CLEMSON — Amanda Hobbs, an industrial engineering student at Clemson University, received the Lewis Blackman Patient Safety Champions Student Award at the annual Transforming Health Symposium put on by the South Carolina Hospital Association.

Amanda Hobbs

Amanda Hobbs

“This year’s recipients have championed the cause of patient safety at all levels of the South Carolina health-care system through leadership, innovation, execution and tireless advocacy,” said Thornton Kirby, Hospital Association president and CEO. “Their work and dedication are reflections of the great work that is being done in our state.”

Hobbs, of Fort Myers, Fla., became interested  in health-care improvement in her childhood when a congenital abnormality was initially misdiagnosed by several physicians. She joined the Institute for Healthcare Improvement Open School Clemson chapter as a freshman and began to explore the health-care quality and patient-safety movement.

She will present her first paper, “Including Patients and Families on Health Care Teams: A Literature Review,” at the 2014 Industrial and Systems Engineering Research Conference in Montreal this summer.

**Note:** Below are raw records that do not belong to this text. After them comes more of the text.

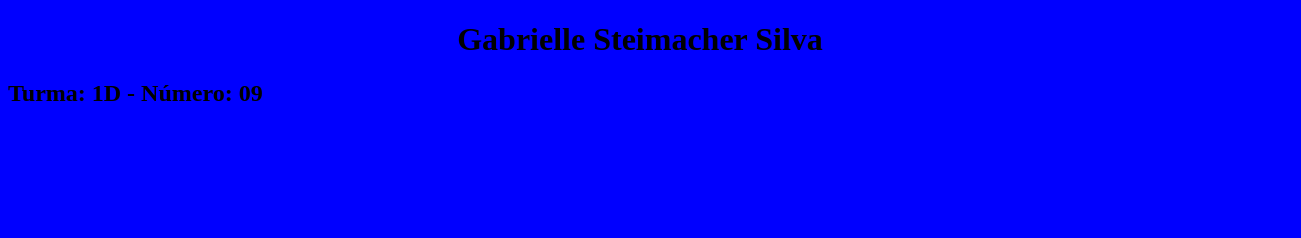
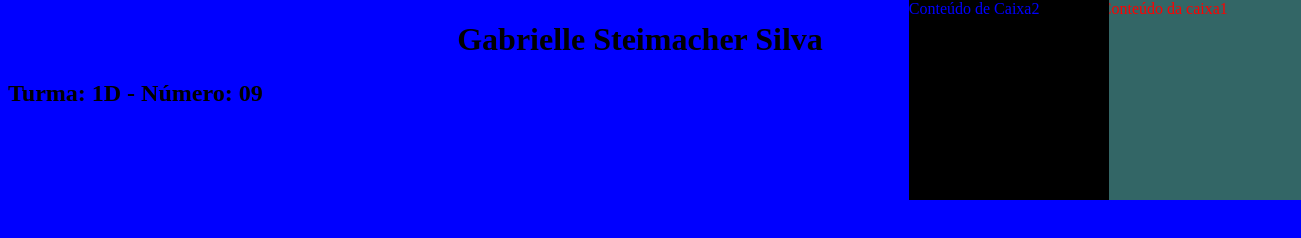
Before and after one commit to Gabisteimacher19/primeirod_2t, a plain HTML site: page index.html in a window 1280 px wide. Shown: the whole page, 1301 px wide, since content can reach past the window. Drawn offline with Linux system fonts and the light colour scheme.

Commit message:
Aula 29-07

```diff
--- a/estilo.css
+++ b/estilo.css
@@ -4,3 +4,23 @@ body{
 h1 {
   text-align: center;
 }
+.Caixa1 {
+  position: absolute;
+  background: #336666;
+  color: red;
+  width: 200px;
+  height: 200px;
+  left: 86%;
+  right: 0;
+  top: 0;
+}
+.Caixa2 {
+  position: absolute;
+  background: #000000;
+  color: blue;
+  width: 200px;
+  height: 200px;
+  left: 71%;
+  right: 0;
+  top: 0;
+}
--- a/index.html
+++ b/index.html
@@ -8,5 +8,13 @@
   <body>
     <h1>Gabrielle Steimacher Silva</h1>
     <h2>Turma: 1D - Número: 09</h2>
+
+    <div class="Caixa1">
+    Conteúdo da caixa1
+    </div>
+
+   <div class="Caixa2">
+    Conteúdo de Caixa2
+  </div>
   </body>
 </html>
```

Sponsored by the Hospital Association, BlueCross BlueShield of South Carolina, Health Sciences South Carolina, Mothers Against Medical Errors (MAME) and PHT Services Ltd., the Lewis Blackman Patient Safety Champion Awards are named in honor of Lewis Wardlaw Blackman, a Columbia boy whose life was cut short in 2000 as the result of potentially preventable medical complications after an elective surgical procedure.

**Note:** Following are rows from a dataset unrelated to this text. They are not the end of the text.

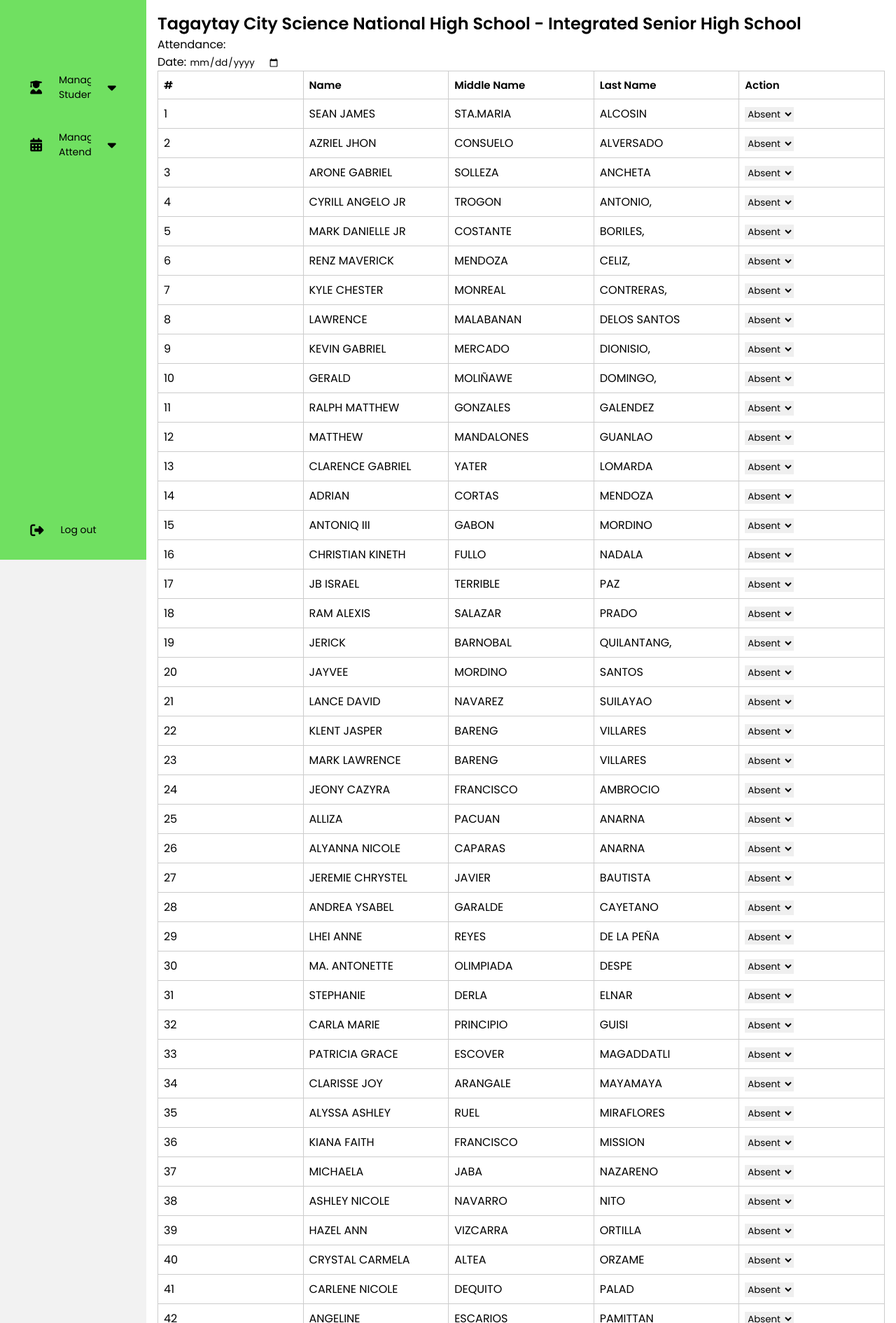
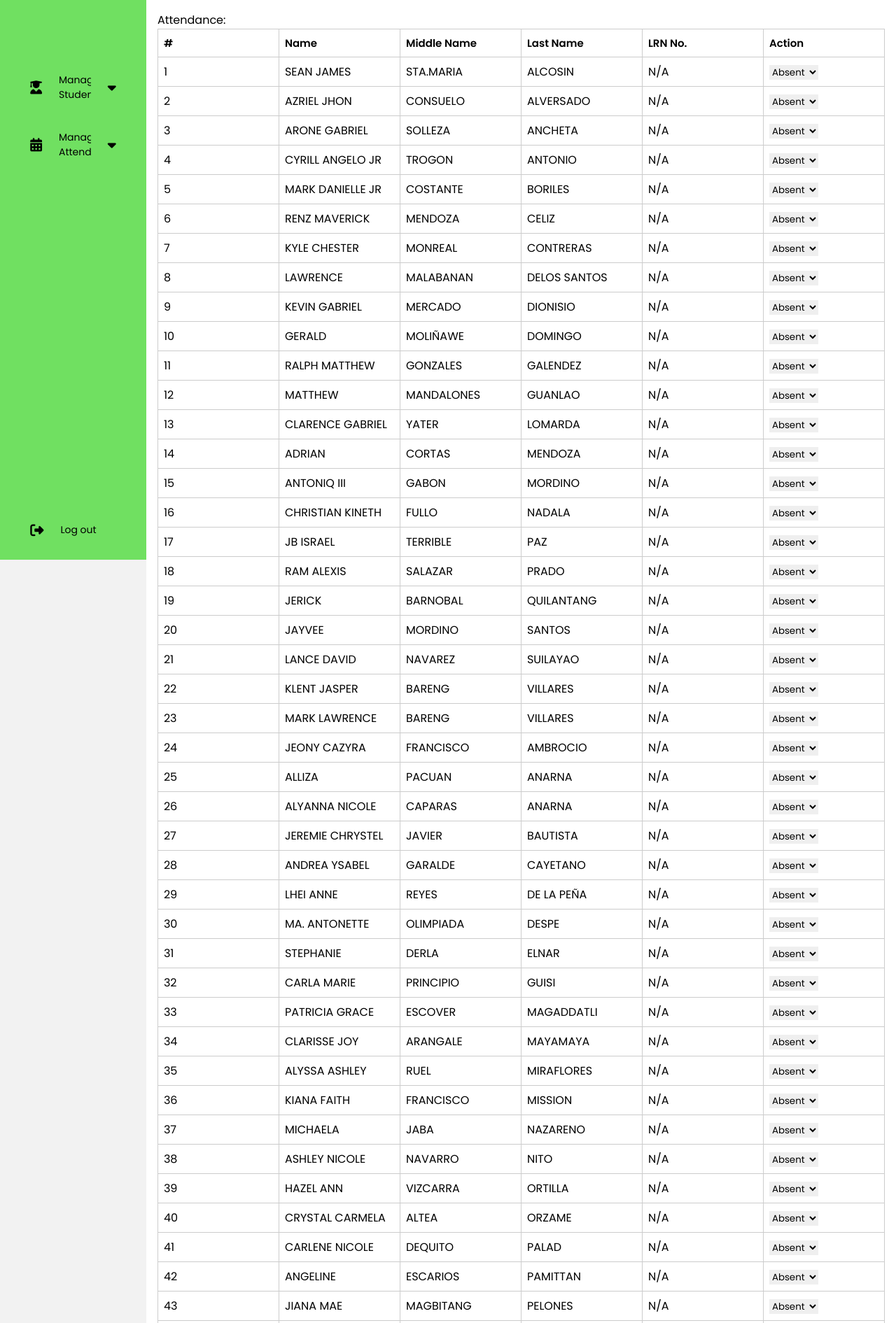
Before and after one commit to Jeillian/Attendance, a plain HTML site: page teacher-dashboard.html in a window 1280 px wide. Shown: the top 1891 px of the page at 70% size. Drawn offline with Linux system fonts and the light colour scheme.

Commit message:
Update teacher-dashboard.html

```diff
--- a/teacher-dashboard.html
+++ b/teacher-dashboard.html
@@ -87,12 +87,6 @@
                             <span>View Student Attendance</span>
                         </a>
                     </li>
-                    <li>
-                        <a href="#" onclick="loadContent('Report-attendance-term', this)">
-                            <i class="fas fa-plus"></i>
-                            <span>Today's Report</span>
-                        </a>
-                    </li>
                 </ul>
             </li>
             <li class="logout">
@@ -130,7 +124,7 @@
                       <td>SEAN JAMES</td>
                       <td>STA.MARIA</td>
                       <td>ALCOSIN</td>
-                      <td></td>
+                      <td>N/A</td>
                       <td>1</td>
                       <td>1</td>
                       <td>04-24-2024</td>
@@ -154,7 +148,7 @@
                       <td>ARONE GABRIEL</td>
                       <td>SOLLEZA</td>
                       <td>ANCHETA</td>
-                      <td></td>
+                      <td>N/A</td>
                       <td>1</td>
                       <td>1</td>
                       <td>04-24-2024</td>
@@ -838,15 +832,8 @@
             </div>
         </div>
         <div id="Take-attendance-term">
-            <div class="add-class-header">
-                <h2 class="add-class-title">Tagaytay City Science National High School - Integrated Senior High School</h2>
-            </div>
             <div class="header--attendance">
                 <div class="header--title">Attendance:</div>
-                <div class="attendance-date">
-                    <label for="attendanceDate">Date:</label>
-                    <input type="date" id="attendanceDate" value="">
-                </div>
             </div>
                 <div class="table-section">
                     <table id="attendanceTable">
@@ -856,6 +843,7 @@
                                 <th>Name</th>
                                 <th>Middle Name</th>
                                 <th>Last Name</th>
+                                <th>LRN No.</th>
                                 <th>Action</th>
                             </tr>
                         </thead>
@@ -865,6 +853,8 @@
                                 <td>SEAN JAMES</td>
                                 <td>STA.MARIA</td>
                                 <td>ALCOSIN</td>
+                                <td>N/A</td>
+
                                 <td>
                                     <select onchange="updateStatus(this)">
                                         <option value="Absent">Absent</option>
@@ -879,6 +869,7 @@
                                 <td>AZRIEL JHON</td>
                                 <td>CONSUELO</td>
                                 <td>ALVERSADO</td>
+                                <td>N/A</td>
                                 <td>
                                     <select onchange="updateStatus(this)">
                                         <option value="Absent">Absent</option>
@@ -893,6 +884,7 @@
                                 <td>ARONE GABRIEL</td>
                                 <td>SOLLEZA</td>
                                 <td>ANCHETA</td>
+                                <td>N/A</td>
                                 <td>
                                     <select onchange="updateStatus(this)">
                                         <option value="Absent">Absent</option>
@@ -906,7 +898,8 @@
             <td>4</td>
             <td>CYRILL ANGELO JR</td>
             <td>TROGON</td>
-            <td>ANTONIO,</td>
+            <td>ANTONIO</td>
+            <td>N/A</td>
             <td>
                 <select onchange="updateStatus(this)">
                     <option value="Absent">Absent</option>
@@ -920,7 +913,8 @@
             <td>5</td>
             <td>MARK DANIELLE JR</td>
             <td>COSTANTE</td>
-            <td>BORILES,</td>
+            <td>BORILES</td>
+            <td>N/A</td>
             <td>
                 <select onchange="updateStatus(this)">
                     <option value="Absent">Absent</option>
@@ -934,7 +928,8 @@
             <td>6</td>
             <td>RENZ MAVERICK</td>
             <td>MENDOZA</td>
-            <td>CELIZ,</td>
+            <td>CELIZ</td>
+            <td>N/A</td>
             <td>
                 <select onchange="updateStatus(this)">
                     <option value="Absent">Absent</option>
@@ -948,7 +943,8 @@
             <td>7</td>
             <td>KYLE CHESTER</td>
             <td>MONREAL</td>
-            <td>CONTRERAS,</td>
+            <td>CONTRERAS</td>
+            <td>N/A</td>
             <td>
                 <select onchange="updateStatus(this)">
                     <option value="Absent">Absent</option>
@@ -963,6 +959,7 @@
             <td>LAWRENCE</td>
             <td>MALABANAN</td>
             <td>DELOS SANTOS</td>
+            <td>N/A</td>
             <td>
                 <select onchange="updateStatus(this)">
                     <option value="Absent">Absent</option>
@@ -976,7 +973,8 @@
             <td>9</td>
             <td>KEVIN GABRIEL</td>
             <td>MERCADO</td>
-            <td>DIONISIO,</td>
+            <td>DIONISIO</td>
+            <td>N/A</td>
             <td>
                 <select onchange="updateStatus(this)">
                     <option value="Absent">Absent</option>
@@ -990,7 +988,8 @@
             <td>10</td>
             <td>GERALD</td>
             <td>MOLIÑAWE</td>
-            <td>DOMINGO,</td>
+            <td>DOMINGO</td>
+            <td>N/A</td>
             <td>
                 <select onchange="updateStatus(this)">
                     <option value="Absent">Absent</option>
@@ -1005,6 +1004,7 @@
             <td>RALPH MATTHEW</td>
             <td>GONZALES</td>
             <td>GALENDEZ</td>
+            <td>N/A</td>
             <td>
                 <select onchange="updateStatus(this)">
                     <option value="Absent">Absent</option>
@@ -1019,6 +1019,7 @@
             <td>MATTHEW</td>
             <td>MANDALONES</td>
             <td>GUANLAO</td>
+            <td>N/A</td>
             <td>
                 <select onchange="updateStatus(this)">
                     <option value="Absent">Absent</option>
@@ -1033,6 +1034,7 @@
             <td>CLARENCE GABRIEL</td>
             <td>YATER</td>
             <td>LOMARDA</td>
+            <td>N/A</td>
             <td>
                 <select onchange="updateStatus(this)">
                     <option value="Absent">Absent</option>
@@ -1047,6 +1049,7 @@
             <td>ADRIAN</td>
             <td>CORTAS</td>
             <td>MENDOZA</td>
+            <td>N/A</td>
             <td>
                 <select onchange="updateStatus(this)">
                     <option value="Absent">Absent</option>
@@ -1061,6 +1064,7 @@
             <td>ANTONIQ III</td>
             <td>GABON</td>
             <td>MORDINO</td>
+            <td>N/A</td>
             <td>
                 <select onchange="updateStatus(this)">
                     <option value="Absent">Absent</option>
@@ -1075,6 +1079,7 @@
             <td>CHRISTIAN KINETH</td>
             <td>FULLO</td>
             <td>NADALA</td>
+            <td>N/A</td>
             <td>
                 <select onchange="updateStatus(this)">
                     <option value="Absent">Absent</option>
@@ -1089,6 +1094,7 @@
             <td>JB ISRAEL</td>
             <td>TERRIBLE</td>
             <td>PAZ</td>
+            <td>N/A</td>
             <td>
                 <select onchange="updateStatus(this)">
                     <option value="Absent">Absent</option>
@@ -1103,6 +1109,7 @@
             <td>RAM ALEXIS</td>
             <td>SALAZAR</td>
             <td>PRADO</td>
+            <td>N/A</td>
             <td>
                 <select onchange="updateStatus(this)">
                     <option value="Absent">Absent</option>
@@ -1116,7 +1123,8 @@
             <td>19</td>
             <td>JERICK</td>
             <td>BARNOBAL</td>
-            <td>QUILANTANG,</td>
+            <td>QUILANTANG</td>
+            <td>N/A</td>
             <td>
                 <select onchange="updateStatus(this)">
                     <option value="Absent">Absent</option>
@@ -1131,6 +1139,7 @@
             <td>JAYVEE</td>
             <td>MORDINO</td>
             <td>SANTOS</td>
+            <td>N/A</td>
             <td>
                 <select onchange="updateStatus(this)">
                     <option value="Absent">Absent</option>
@@ -1145,6 +1154,7 @@
             <td>LANCE DAVID</td>
             <td>NAVAREZ</td>
             <td>SUILAYAO</td>
+            <td>N/A</td>
             <td>
                 <select onchange="updateStatus(this)">
                     <option value="Absent">Absent</option>
@@ -1159,6 +1169,7 @@
             <td>KLENT JASPER</td>
             <td>BARENG</td>
             <td>VILLARES</td>
+            <td>N/A</td>
             <td>
                 <select onchange="updateStatus(this)">
                     <option value="Absent">Absent</option>
@@ -1173,6 +1184,7 @@
             <td>MARK LAWRENCE</td>
             <td>BARENG</td>
             <td>VILLARES</td>
+            <td>N/A</td>
             <td>
                 <select onchange="updateStatus(this)">
                     <option value="Absent">Absent</option>
@@ -1187,6 +1199,7 @@
             <td>JEONY CAZYRA</td>
             <td>FRANCISCO</td>
             <td>AMBROCIO</td>
+            <td>N/A</td>
             <td>
                 <select onchange="updateStatus(this)">
                     <option value="Absent">Absent</option>
@@ -1201,6 +1214,7 @@
             <td>ALLIZA</td>
             <td>PACUAN</td>
             <td>ANARNA</td>
+            <td>N/A</td>
             <td>
                 <select onchange="updateStatus(this)">
                     <option value="Absent">Absent</option>
@@ -1215,6 +1229,7 @@
             <td>ALYANNA NICOLE</td>
             <td>CAPARAS</td>
             <td>ANARNA</td>
+            <td>N/A</td>
             <td>
                 <select onchange="updateStatus(this)">
                     <option value="Absent">Absent</option>
@@ -1229,6 +1244,7 @@
             <td>JEREMIE CHRYSTEL</td>
             <td>JAVIER</td>
             <td>BAUTISTA</td>
+            <td>N/A</td>
             <td>
                 <select onchange="updateStatus(this)">
                     <option value="Absent">Absent</option>
@@ -1243,6 +1259,8 @@
             <td>ANDREA YSABEL</td>
             <td>GARALDE</td>
             <td>CAYETANO</td>
+            <td>N/A</td>
+
             <td>
                 <select onchange="updateStatus(this)">
                     <option value="Absent">Absent</option>
@@ -1257,6 +1275,8 @@
             <td>LHEI ANNE</td>
             <td>REYES</td>
             <td>DE LA PEÑA</td>
+            <td>N/A</td>
+
             <td>
                 <select onchange="updateStatus(this)">
                     <option value="Absent">Absent</option>
@@ -1271,6 +1291,8 @@
             <td>MA. ANTONETTE</td>
             <td>OLIMPIADA</td>
             <td>DESPE</td>
+            <td>N/A</td>
+
             <td>
                 <select onchange="updateStatus(this)">
                     <option value="Absent">Absent</option>
@@ -1285,6 +1307,8 @@
             <td>STEPHANIE</td>
             <td>DERLA</td>
             <td>ELNAR</td>
+            <td>N/A</td>
+
             <td>
                 <select onchange="updateStatus(this)">
                     <option value="Absent">Absent</option>
@@ -1299,6 +1323,8 @@
             <td>CARLA MARIE</td>
             <td>PRINCIPIO</td>
             <td>GUISI</td>
+            <td>N/A</td>
+
             <td>
                 <select onchange="updateStatus(this)">
                     <option value="Absent">Absent</option>
@@ -1313,6 +1339,8 @@
             <td>PATRICIA GRACE</td>
             <td>ESCOVER</td>
             <td>MAGADDATLI</td>
+            <td>N/A</td>
+
             <td>
                 <select onchange="updateStatus(this)">
                     <option value="Absent">Absent</option>
@@ -1327,6 +1355,8 @@
             <td>CLARISSE JOY</td>
             <td>ARANGALE</td>
             <td>MAYAMAYA</td>
+            <td>N/A</td>
+
             <td>
                 <select onchange="updateStatus(this)">
                     <option value="Absent">Absent</option>
@@ -1341,6 +1371,8 @@
             <td>ALYSSA ASHLEY</td>
             <td>RUEL</td>
             <td>MIRAFLORES</td>
+            <td>N/A</td>
+
             <td>
                 <select onchange="updateStatus(this)">
                     <option value="Absent">Absent</option>
@@ -1355,6 +1387,8 @@
             <td>KIANA FAITH</td>
             <td>FRANCISCO</td>
             <td>MISSION</td>
+            <td>N/A</td>
+
             <td>
                 <select onchange="updateStatus(this)">
                     <option value="Absent">Absent</option>
@@ -1369,6 +1403,8 @@
             <td>MICHAELA</td>
             <td>JABA</td>
             <td>NAZARENO</td>
+            <td>N/A</td>
+
             <td>
                 <select onchange="updateStatus(this)">
                     <option value="Absent">Absent</option>
@@ -1383,6 +1419,8 @@
             <td>ASHLEY NICOLE</td>
             <td>NAVARRO</td>
             <td>NITO</td>
+            <td>N/A</td>
+
             <td>
                 <select onchange="updateStatus(this)">
                     <option value="Absent">Absent</option>
@@ -1397,6 +1435,8 @@
             <td>HAZEL ANN</td>
             <td>VIZCARRA</td>
             <td>ORTILLA</td>
+            <td>N/A</td>
+
             <td>
                 <select onchange="updateStatus(this)">
                     <option value="Absent">Absent</option>
@@ -1411,6 +1451,8 @@
             <td>CRYSTAL CARMELA</td>
             <td>ALTEA</td>
             <td>ORZAME</td>
+            <td>N/A</td>
+
             <td>
                 <select onchange="updateStatus(this)">
                     <option value="Absent">Absent</option>
@@ -1425,6 +1467,8 @@
             <td>CARLENE NICOLE</td>
             <td>DEQUITO</td>
             <td>PALAD</td>
+            <td>N/A</td>
+
             <td>
                 <select onchange="updateStatus(this)">
                     <option value="Absent">Absent</option>
@@ -1439,6 +1483,8 @@
             <td>ANGELINE</td>
             <td>ESCARIOS</td>
             <td>PAMITTAN</td>
+            <td>N/A</td>
+
             <td>
                 <select onchange="updateStatus(this)">
                     <option value="Absent">Absent</option>
@@ -1452,7 +1498,9 @@
             <td>43</td>
             <td>JIANA MAE</td>
             <td>MAGBITANG</td>
-            <td>PELONES,</td>
+            <td>PELONES</td>
+            <td>N/A</td>
+
             <td>
                 <select onchange="updateStatus(this)">
                     <option value="Absent">Absent</option>
@@ -1467,6 +1515,8 @@
             <td>JEILLIAN</td>
             <td>LANCETA</td>
             <td>PEREYRA</td>
+            <td>N/A</td>
+
             <td>
                 <select onchange="updateStatus(this)">
                     <option value="Absent">Absent</option>
@@ -1481,6 +1531,8 @@
             <td>MARITONI</td>
             <td>SORIA</td>
             <td>PIA</td>
+            <td>N/A</td>
+
             <td>
                 <select onchange="updateStatus(this)">
                     <option value="Absent">Absent</option>
@@ -1495,6 +1547,8 @@
             <td>HAZEL ANN</td>
             <td>AUSTRIA</td>
             <td>RODRIGUEZ</td>
+            <td>N/A</td>
+
             <td>
                 <select onchange="updateStatus(this)">
                     <option value="Absent">Absent</option>
@@ -1509,6 +1563,8 @@
             <td>JEAN ZYRA</td>
             <td>GUTIERREZ</td>
             <td>ROGELIO</td>
+            <td>N/A</td>
+
             <td>
                 <select onchange="updateStatus(this)">
                     <option value="Absent">Absent</option>
@@ -1523,6 +1579,8 @@
             <td>JEWELL ISABELLE</td>
             <td>RINT</td>
             <td>ROTAIRO</td>
+            <td>N/A</td>
+
             <td>
                 <select onchange="updateStatus(this)">
                     <option value="Absent">Absent</option>
@@ -1537,6 +1595,8 @@
             <td>IZZY</td>
             <td>ULITIN</td>
             <td>RUIZ</td>
+            <td>N/A</td>
+
             <td>
                 <select onchange="updateStatus(this)">
                     <option value="Absent">Absent</option>
@@ -1551,6 +1611,8 @@
             <td>GYANNE</td>
             <td>ACERON</td>
             <td>SALADAGA</td>
+            <td>N/A</td>
+
             <td>
                 <select onchange="updateStatus(this)">
                     <option value="Absent">Absent</option>
@@ -1565,6 +1627,8 @@
             <td>MHICAELLA MAE</td>
             <td>BAYAS</td>
             <td>SANGALANG</td>
+            <td>N/A</td>
+
             <td>
                 <select onchange="updateStatus(this)">
                     <option value="Absent">Absent</option>
@@ -1579,6 +1643,8 @@
             <td>JUNE AUSTRID</td>
             <td>MAGLAYA</td>
             <td>SANTIAGO</td>
+            <td>N/A</td>
+
             <td>
                 <select onchange="updateStatus(this)">
                     <option value="Absent">Absent</option>
@@ -1593,6 +1659,8 @@
             <td>JANA ALEXA</td>
             <td>AMBION</td>
             <td>SARMIENTO</td>
+            <td>N/A</td>
+
             <td>
                 <select onchange="updateStatus(this)">
                     <option value="Absent">Absent</option>
@@ -1607,6 +1675,8 @@
             <td>JENNALYN</td>
             <td>EXCONDE</td>
             <td>SILVERIO</td>
+            <td>N/A</td>
+
             <td>
                 <select onchange="updateStatus(this)">
                     <option value="Absent">Absent</option>
@@ -1621,6 +1691,8 @@
             <td>JAMAICA</td>
             <td>DALISAY</td>
             <td>SUELTO</td>
+            <td>N/A</td>
+
             <td>
                 <select onchange="updateStatus(this)">
                     <option value="Absent">Absent</option>
@@ -1635,6 +1707,8 @@
             <td>DORIS</td>
             <td>ESTOMAGO</td>
             <td>TAGUINOD</td>
+            <td>N/A</td>
+
             <td>
                 <select onchange="updateStatus(this)">
                     <option value="Absent">Absent</option>
@@ -1649,6 +1723,8 @@
             <td>FRANCHESKA JERZEL</td>
             <td>CARLUM</td>
             <td>TORNO</td>
+            <td>N/A</td>
+
             <td>
                 <select onchange="updateStatus(this)">
                     <option value="Absent">Absent</option>
@@ -1663,6 +1739,8 @@
             <td>LENLEN</td>
             <td>BARITUA</td>
             <td>VALES</td>
+            <td>N/A</td>
+
             <td>
                 <select onchange="updateStatus(this)">
                     <option value="Absent">Absent</option>
@@ -1677,6 +1755,8 @@
             <td>LOREINNE ANN</td>
             <td>MADLANGBAYAN</td>
             <td>VILLANUEVA</td>
+            <td>N/A</td>
+
             <td>
                 <select onchange="updateStatus(this)">
                     <option value="Absent">Absent</option>
@@ -1710,7 +1790,6 @@
                                 <th>Name</th>
                                 <th>Middle Name</th>
                                 <th>Last Name</th>
-                                <th>Action</th>
                                 <th>Status</th>
                                 <th>Date</th>
                             </tr>
@@ -1760,3 +1839,5 @@
 </body>
 
 </html>
+
+</html>
```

The Student Award was established in 2008 and is awarded to a student who demonstrates notable leadership, commitment and innovation in the areas of quality improvement and patient safety.

The South Carolina Hospital Association, founded 1921, is the leadership organization and principal advocate for the state’s hospitals and health-care systems.

— Blake Bachara, Class of 2014